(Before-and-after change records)

----------

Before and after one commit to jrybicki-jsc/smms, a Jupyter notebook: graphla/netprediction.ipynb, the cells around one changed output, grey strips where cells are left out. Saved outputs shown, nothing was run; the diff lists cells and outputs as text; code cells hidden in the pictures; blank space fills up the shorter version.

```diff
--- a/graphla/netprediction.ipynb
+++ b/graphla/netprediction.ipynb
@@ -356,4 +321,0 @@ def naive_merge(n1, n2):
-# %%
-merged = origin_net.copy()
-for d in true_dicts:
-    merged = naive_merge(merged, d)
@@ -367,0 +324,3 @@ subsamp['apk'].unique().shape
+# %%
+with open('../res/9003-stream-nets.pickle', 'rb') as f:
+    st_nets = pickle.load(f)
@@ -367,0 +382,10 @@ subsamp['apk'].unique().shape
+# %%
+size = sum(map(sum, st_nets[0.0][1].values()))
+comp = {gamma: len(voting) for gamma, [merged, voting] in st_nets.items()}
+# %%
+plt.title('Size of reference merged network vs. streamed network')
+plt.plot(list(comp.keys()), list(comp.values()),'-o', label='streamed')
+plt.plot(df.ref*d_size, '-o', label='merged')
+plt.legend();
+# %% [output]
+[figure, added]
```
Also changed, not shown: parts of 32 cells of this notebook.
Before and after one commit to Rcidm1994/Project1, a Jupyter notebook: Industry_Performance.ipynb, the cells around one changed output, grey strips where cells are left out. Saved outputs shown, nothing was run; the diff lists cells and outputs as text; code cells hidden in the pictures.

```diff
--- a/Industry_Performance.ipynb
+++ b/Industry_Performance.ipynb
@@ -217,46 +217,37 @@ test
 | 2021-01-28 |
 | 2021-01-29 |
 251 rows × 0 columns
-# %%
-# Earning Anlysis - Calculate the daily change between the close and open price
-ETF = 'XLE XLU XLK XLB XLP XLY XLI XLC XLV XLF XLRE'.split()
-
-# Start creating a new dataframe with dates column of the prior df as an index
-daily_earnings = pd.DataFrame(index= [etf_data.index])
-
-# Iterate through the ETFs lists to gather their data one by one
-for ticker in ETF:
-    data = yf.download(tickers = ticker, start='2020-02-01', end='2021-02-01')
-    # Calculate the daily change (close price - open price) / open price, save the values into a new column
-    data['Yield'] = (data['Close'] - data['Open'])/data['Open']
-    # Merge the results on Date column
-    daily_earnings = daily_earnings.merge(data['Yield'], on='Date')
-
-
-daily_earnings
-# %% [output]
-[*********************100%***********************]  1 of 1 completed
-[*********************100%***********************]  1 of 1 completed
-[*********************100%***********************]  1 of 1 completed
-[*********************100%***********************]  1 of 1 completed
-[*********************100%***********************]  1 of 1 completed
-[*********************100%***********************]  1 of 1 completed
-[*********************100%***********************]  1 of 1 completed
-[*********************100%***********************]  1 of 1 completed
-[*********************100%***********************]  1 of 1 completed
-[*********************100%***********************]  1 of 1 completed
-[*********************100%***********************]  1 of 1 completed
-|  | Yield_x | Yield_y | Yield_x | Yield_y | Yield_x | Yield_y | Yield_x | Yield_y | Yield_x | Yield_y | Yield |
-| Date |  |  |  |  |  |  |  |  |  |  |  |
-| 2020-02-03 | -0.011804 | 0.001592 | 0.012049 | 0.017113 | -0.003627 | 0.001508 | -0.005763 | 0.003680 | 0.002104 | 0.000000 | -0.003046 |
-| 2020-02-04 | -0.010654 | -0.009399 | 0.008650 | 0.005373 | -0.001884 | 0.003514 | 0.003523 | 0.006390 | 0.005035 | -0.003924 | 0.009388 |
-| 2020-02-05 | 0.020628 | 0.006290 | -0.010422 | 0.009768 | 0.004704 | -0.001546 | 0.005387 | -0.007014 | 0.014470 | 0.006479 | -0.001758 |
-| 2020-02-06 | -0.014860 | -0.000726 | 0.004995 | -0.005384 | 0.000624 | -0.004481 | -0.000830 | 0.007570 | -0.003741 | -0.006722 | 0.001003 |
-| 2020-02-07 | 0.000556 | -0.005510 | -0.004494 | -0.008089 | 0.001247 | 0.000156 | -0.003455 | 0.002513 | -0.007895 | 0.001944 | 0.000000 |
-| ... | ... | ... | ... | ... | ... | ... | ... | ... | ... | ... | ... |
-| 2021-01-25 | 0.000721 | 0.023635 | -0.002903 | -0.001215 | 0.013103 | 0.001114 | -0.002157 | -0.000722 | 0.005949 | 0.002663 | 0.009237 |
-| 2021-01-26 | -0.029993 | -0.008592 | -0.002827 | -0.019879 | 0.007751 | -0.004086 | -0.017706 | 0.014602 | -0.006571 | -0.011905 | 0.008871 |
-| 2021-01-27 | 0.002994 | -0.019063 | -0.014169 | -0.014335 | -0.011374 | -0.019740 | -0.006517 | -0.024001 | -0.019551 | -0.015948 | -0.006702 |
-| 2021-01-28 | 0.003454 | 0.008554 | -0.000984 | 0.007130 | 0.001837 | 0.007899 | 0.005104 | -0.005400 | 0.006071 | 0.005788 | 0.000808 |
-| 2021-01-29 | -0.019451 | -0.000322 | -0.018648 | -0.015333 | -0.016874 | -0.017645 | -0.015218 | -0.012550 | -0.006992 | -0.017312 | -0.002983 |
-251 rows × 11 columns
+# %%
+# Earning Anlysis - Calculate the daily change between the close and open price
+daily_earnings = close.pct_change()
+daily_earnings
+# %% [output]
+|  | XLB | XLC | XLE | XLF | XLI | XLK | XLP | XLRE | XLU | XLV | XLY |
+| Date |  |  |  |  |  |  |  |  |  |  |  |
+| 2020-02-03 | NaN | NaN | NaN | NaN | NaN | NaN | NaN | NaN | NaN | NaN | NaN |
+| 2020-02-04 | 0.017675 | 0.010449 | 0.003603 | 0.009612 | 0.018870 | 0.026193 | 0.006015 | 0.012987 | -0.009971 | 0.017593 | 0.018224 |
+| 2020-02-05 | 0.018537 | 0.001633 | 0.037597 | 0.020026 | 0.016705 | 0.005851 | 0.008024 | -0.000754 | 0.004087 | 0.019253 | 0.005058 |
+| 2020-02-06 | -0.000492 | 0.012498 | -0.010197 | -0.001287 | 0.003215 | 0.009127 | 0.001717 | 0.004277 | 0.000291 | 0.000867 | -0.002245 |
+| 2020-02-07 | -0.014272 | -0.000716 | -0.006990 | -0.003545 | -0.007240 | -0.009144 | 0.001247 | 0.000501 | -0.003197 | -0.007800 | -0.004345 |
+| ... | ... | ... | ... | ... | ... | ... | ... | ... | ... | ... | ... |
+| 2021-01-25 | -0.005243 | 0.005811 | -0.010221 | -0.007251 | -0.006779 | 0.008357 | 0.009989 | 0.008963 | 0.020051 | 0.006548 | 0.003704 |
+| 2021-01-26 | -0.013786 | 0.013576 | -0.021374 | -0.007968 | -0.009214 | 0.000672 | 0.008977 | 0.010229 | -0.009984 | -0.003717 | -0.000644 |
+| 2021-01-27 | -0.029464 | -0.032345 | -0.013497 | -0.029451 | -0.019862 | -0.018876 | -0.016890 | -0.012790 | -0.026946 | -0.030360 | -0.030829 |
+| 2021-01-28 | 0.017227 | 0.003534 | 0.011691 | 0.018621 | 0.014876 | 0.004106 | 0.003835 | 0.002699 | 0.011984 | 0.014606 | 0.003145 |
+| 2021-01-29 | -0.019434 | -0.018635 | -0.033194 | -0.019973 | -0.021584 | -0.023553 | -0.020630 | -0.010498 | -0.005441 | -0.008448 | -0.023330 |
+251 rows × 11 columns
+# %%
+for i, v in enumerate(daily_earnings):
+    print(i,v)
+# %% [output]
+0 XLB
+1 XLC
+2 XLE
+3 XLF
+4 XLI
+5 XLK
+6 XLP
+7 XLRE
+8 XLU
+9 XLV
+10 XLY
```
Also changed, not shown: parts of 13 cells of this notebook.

----------

**Aim of the exercise**.
Check every line above for the string "ipynb", and copy the ones that have it.

**Solved problem**.
Before and after one commit to jrybicki-jsc/smms, a Jupyter notebook: graphla/netprediction.ipynb, the cells around one changed output, grey strips where cells are left out. Saved outputs shown, nothing was run; the diff lists cells and outputs as text; code cells hidden in the pictures; blank space fills up the shorter version.
--- a/graphla/netprediction.ipynb
+++ b/graphla/netprediction.ipynb
Before and after one commit to Rcidm1994/Project1, a Jupyter notebook: Industry_Performance.ipynb, the cells around one changed output, grey strips where cells are left out. Saved outputs shown, nothing was run; the diff lists cells and outputs as text; code cells hidden in the pictures.
--- a/Industry_Performance.ipynb
+++ b/Industry_Performance.ipynb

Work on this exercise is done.